The base color of female American Green-winged Teal is brown. The base color of Eurasian Green-winged Teal is pale. Thus the Eurasian birds appear paler and less heavily marked. Female American Green-winged Teal often have a dark crown, dark line through the eye, dark cheek or ear spot, and pale crescent at the base of the bill. The female Eurasian Green-winged Teal is plainer faced and paler overall. These characters may be visible on a female accompanying an out-of-place male. The color of the upper border of the speculum on the open wing (in flight or flapping in place or stretching) is supposedly the diagnostic mark (see Sibley's field guide) for separating Eursian and American females (but variation and hybrids may make some females unidentifiable).

hybrid teal

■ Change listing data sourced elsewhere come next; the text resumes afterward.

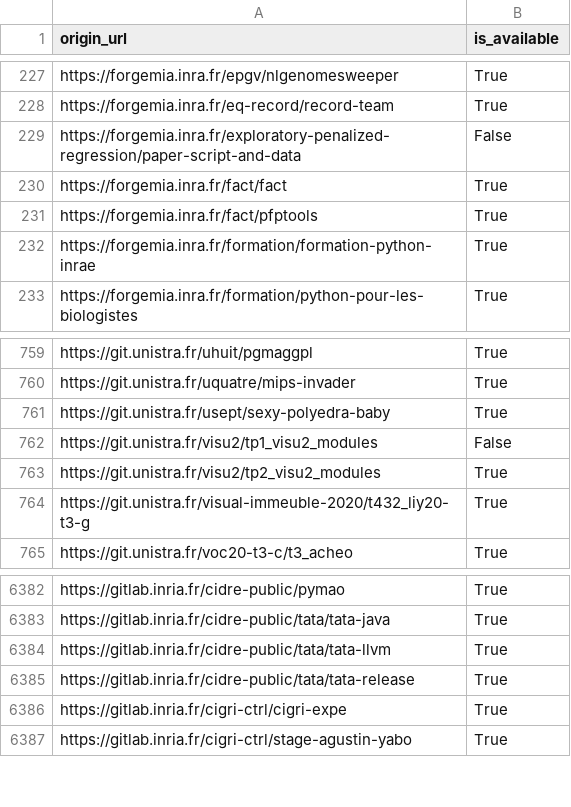
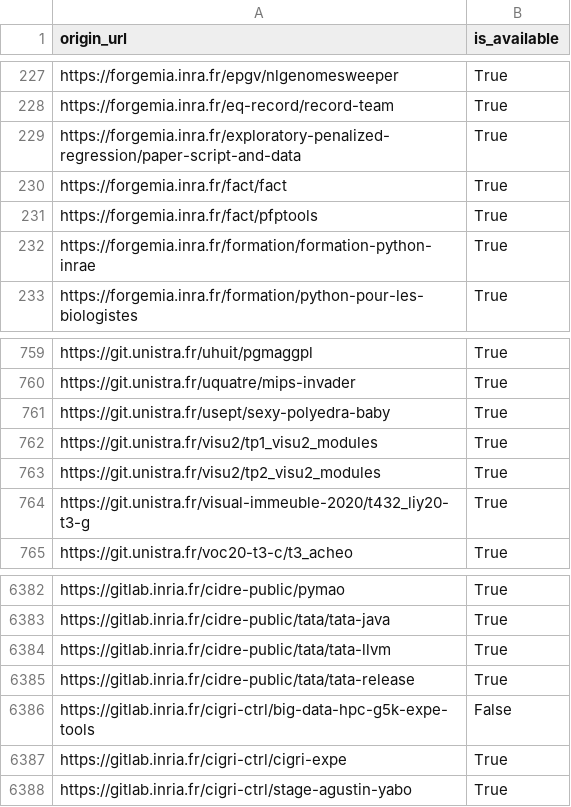
Before and after one commit to etalab/data-codes-sources-fr, a CSV file: data/swh_exists.csv, drawn as a sheet; only a part is shown, gaps mark what is left out.

Commit message:
New data at 2021-03-08T15:42:08Z [ci skip]

```diff
--- a/data/swh_exists.csv
+++ b/data/swh_exists.csv
@@ -228,3 +228,3 @@ https://forgemia.inra.fr/epgv/nlgenomesweeper,True
 https://forgemia.inra.fr/eq-record/record-team,True
-https://forgemia.inra.fr/exploratory-penalized-regression/paper-script-and-data,False
+https://forgemia.inra.fr/exploratory-penalized-regression/paper-script-and-data,True
 https://forgemia.inra.fr/fact/fact,True
@@ -761,3 +761,3 @@ https://git.unistra.fr/uquatre/mips-invader,True
 https://git.unistra.fr/usept/sexy-polyedra-baby,True
-https://git.unistra.fr/visu2/tp1_visu2_modules,False
+https://git.unistra.fr/visu2/tp1_visu2_modules,True
 https://git.unistra.fr/visu2/tp2_visu2_modules,True
@@ -6385,2 +6385,3 @@ https://gitlab.inria.fr/cidre-public/tata/tata-llvm,True
 https://gitlab.inria.fr/cidre-public/tata/tata-release,True
+https://gitlab.inria.fr/cigri-ctrl/big-data-hpc-g5k-expe-tools,False
 https://gitlab.inria.fr/cigri-ctrl/cigri-expe,True
```
Also changed, not shown: data/organisations/csv/all.csv, 4 other files.
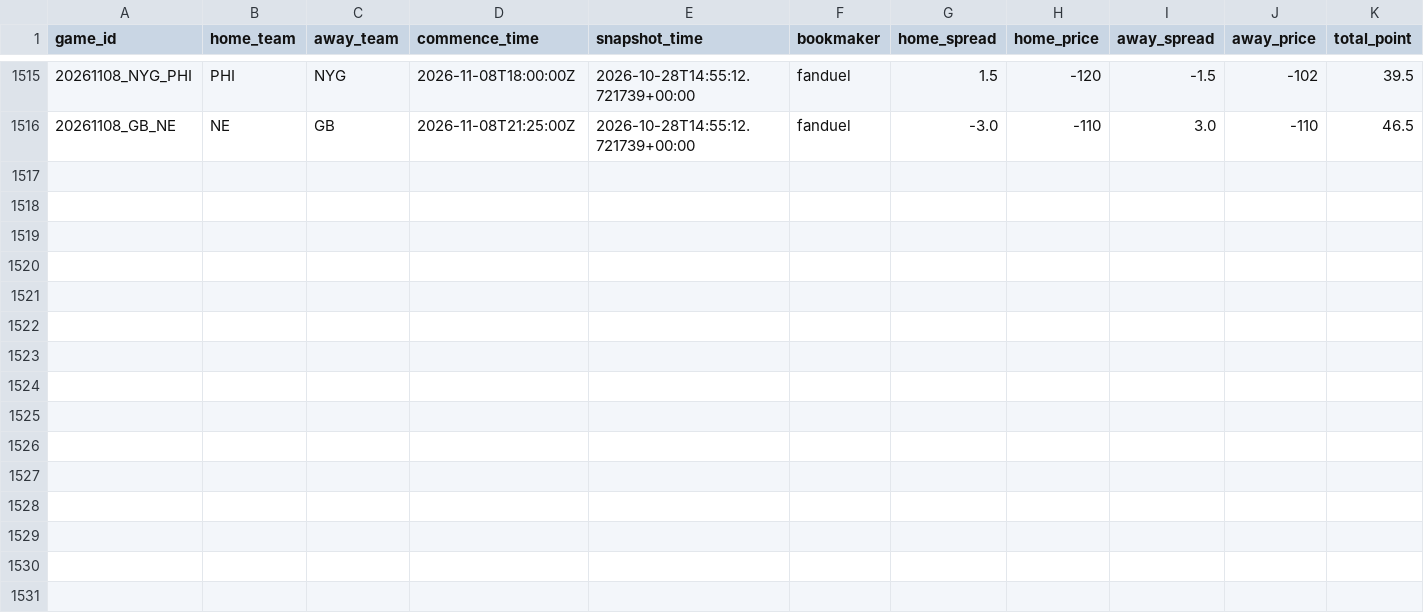
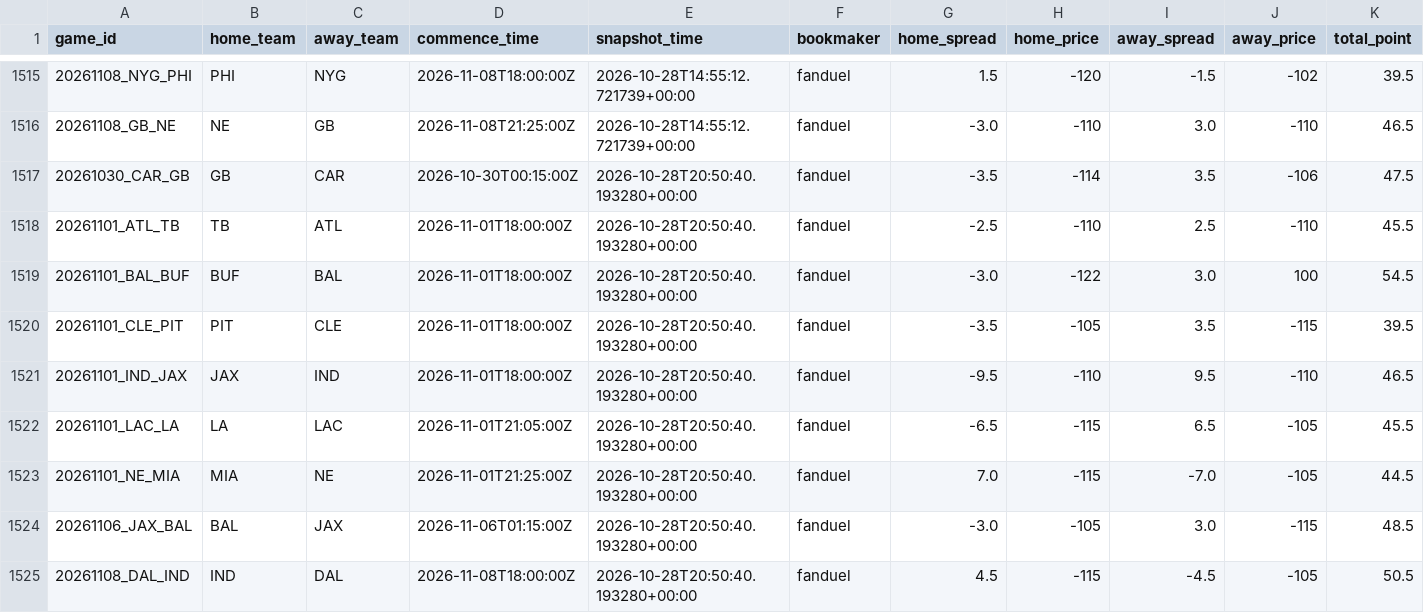
Before and after one commit to stevendemelo91-hub/nfl-slate, a CSV file: line_history.csv, drawn as a sheet; only a part is shown, gaps mark what is left out; rows hold the shown columns only; the diff names each change by its address in the sheet, - before the commit and + after, or states it on an @@ line.

```diff
--- a/line_history.csv
+++ b/line_history.csv
+row 1517: 20261030_CAR_GB | GB | CAR | 2026-10-30T00:15:00Z | 2026-10-28T20:50:40.193280+00:00 | fanduel | -3.5 | -114 | 3.5 | -106 | 47.5
+row 1518: 20261101_ATL_TB | TB | ATL | 2026-11-01T18:00:00Z | 2026-10-28T20:50:40.193280+00:00 | fanduel | -2.5 | -110 | 2.5 | -110 | 45.5
+row 1519: 20261101_BAL_BUF | BUF | BAL | 2026-11-01T18:00:00Z | 2026-10-28T20:50:40.193280+00:00 | fanduel | -3.0 | -122 | 3.0 | 100 | 54.5
+row 1520: 20261101_CLE_PIT | PIT | CLE | 2026-11-01T18:00:00Z | 2026-10-28T20:50:40.193280+00:00 | fanduel | -3.5 | -105 | 3.5 | -115 | 39.5
+row 1521: 20261101_IND_JAX | JAX | IND | 2026-11-01T18:00:00Z | 2026-10-28T20:50:40.193280+00:00 | fanduel | -9.5 | -110 | 9.5 | -110 | 46.5
+row 1522: 20261101_LAC_LA | LA | LAC | 2026-11-01T21:05:00Z | 2026-10-28T20:50:40.193280+00:00 | fanduel | -6.5 | -115 | 6.5 | -105 | 45.5
+row 1523: 20261101_NE_MIA | MIA | NE | 2026-11-01T21:25:00Z | 2026-10-28T20:50:40.193280+00:00 | fanduel | 7.0 | -115 | -7.0 | -105 | 44.5
+row 1524: 20261106_JAX_BAL | BAL | JAX | 2026-11-06T01:15:00Z | 2026-10-28T20:50:40.193280+00:00 | fanduel | -3.0 | -105 | 3.0 | -115 | 48.5
+row 1525: 20261108_DAL_IND | IND | DAL | 2026-11-08T18:00:00Z | 2026-10-28T20:50:40.193280+00:00 | fanduel | 4.5 | -115 | -4.5 | -105 | 50.5
```
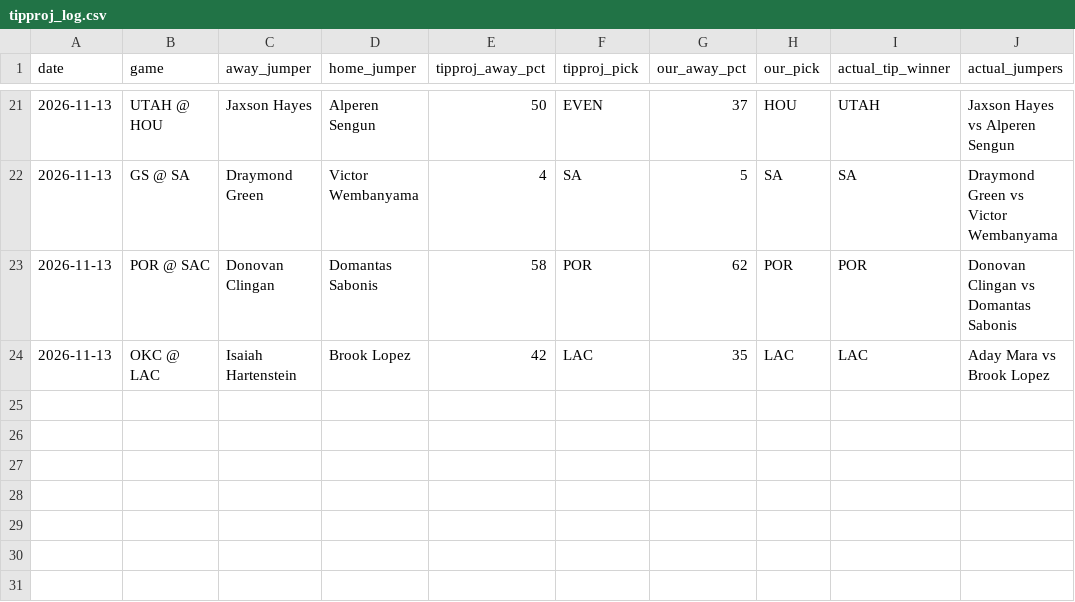
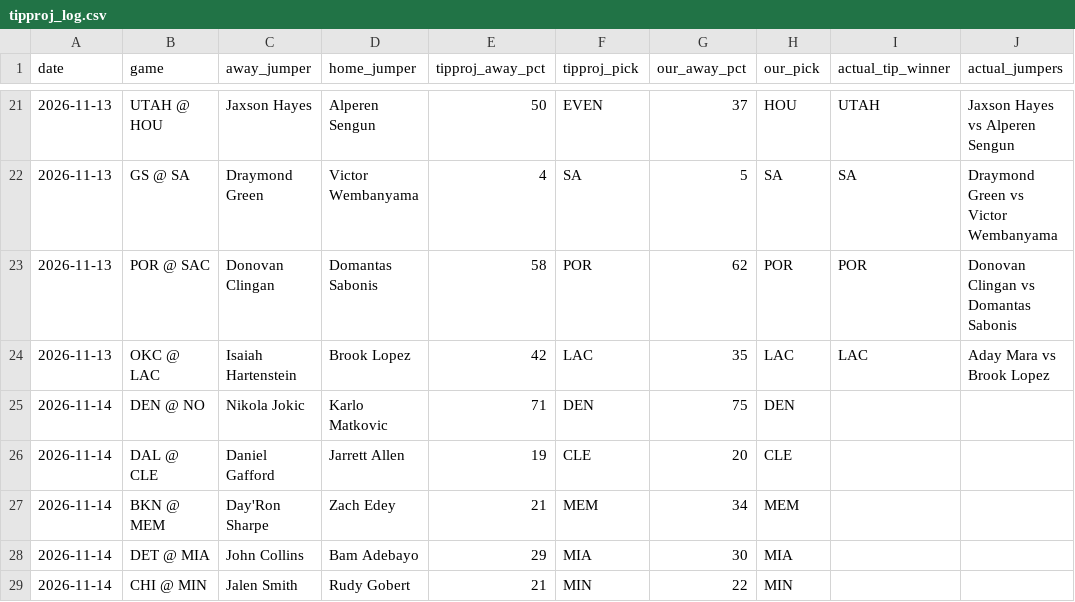
Before and after one commit to babybro652-cmd/Defined-Risk-Trading, a CSV file: analysis/nba/out/cheatsheet/tipproj_log.csv, drawn as a sheet; only a part is shown, gaps mark what is left out.

```diff
--- a/analysis/nba/out/cheatsheet/tipproj_log.csv
+++ b/analysis/nba/out/cheatsheet/tipproj_log.csv
@@ -24 +24,6 @@ date,game,away_jumper,home_jumper,tipproj_away_pct,tipproj_pick,our_away_pct,our
 2026-11-13,OKC @ LAC,Isaiah Hartenstein,Brook Lopez,42,LAC,35,LAC,LAC,Aday Mara vs Brook Lopez
+2026-11-14,DEN @ NO,Nikola Jokic,Karlo Matkovic,71,DEN,75,DEN,,
+2026-11-14,DAL @ CLE,Daniel Gafford,Jarrett Allen,19,CLE,20,CLE,,
+2026-11-14,BKN @ MEM,Day'Ron Sharpe,Zach Edey,21,MEM,34,MEM,,
+2026-11-14,DET @ MIA,John Collins,Bam Adebayo,29,MIA,30,MIA,,
+2026-11-14,CHI @ MIN,Jalen Smith,Rudy Gobert,21,MIN,22,MIN,,
```
Also changed, not shown: analysis/nba/out/cheatsheet/fbsheet_log.csv, analysis/nba/out/nba_tab.csv, 19 other files.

Male Eurasian Green-winged Teal (left) with female American Green-winged Teal (right): 28 November 2003. Fernhill Wetlands, Forest Grove, Oregon. Photo by Greg Gillson. On the female note the brown face with darker crown, dark eye stripe, dark cheek patch, and pale facial crescent at the base of the lower mandible. Coming next year... a whole clutch of hybrid teal?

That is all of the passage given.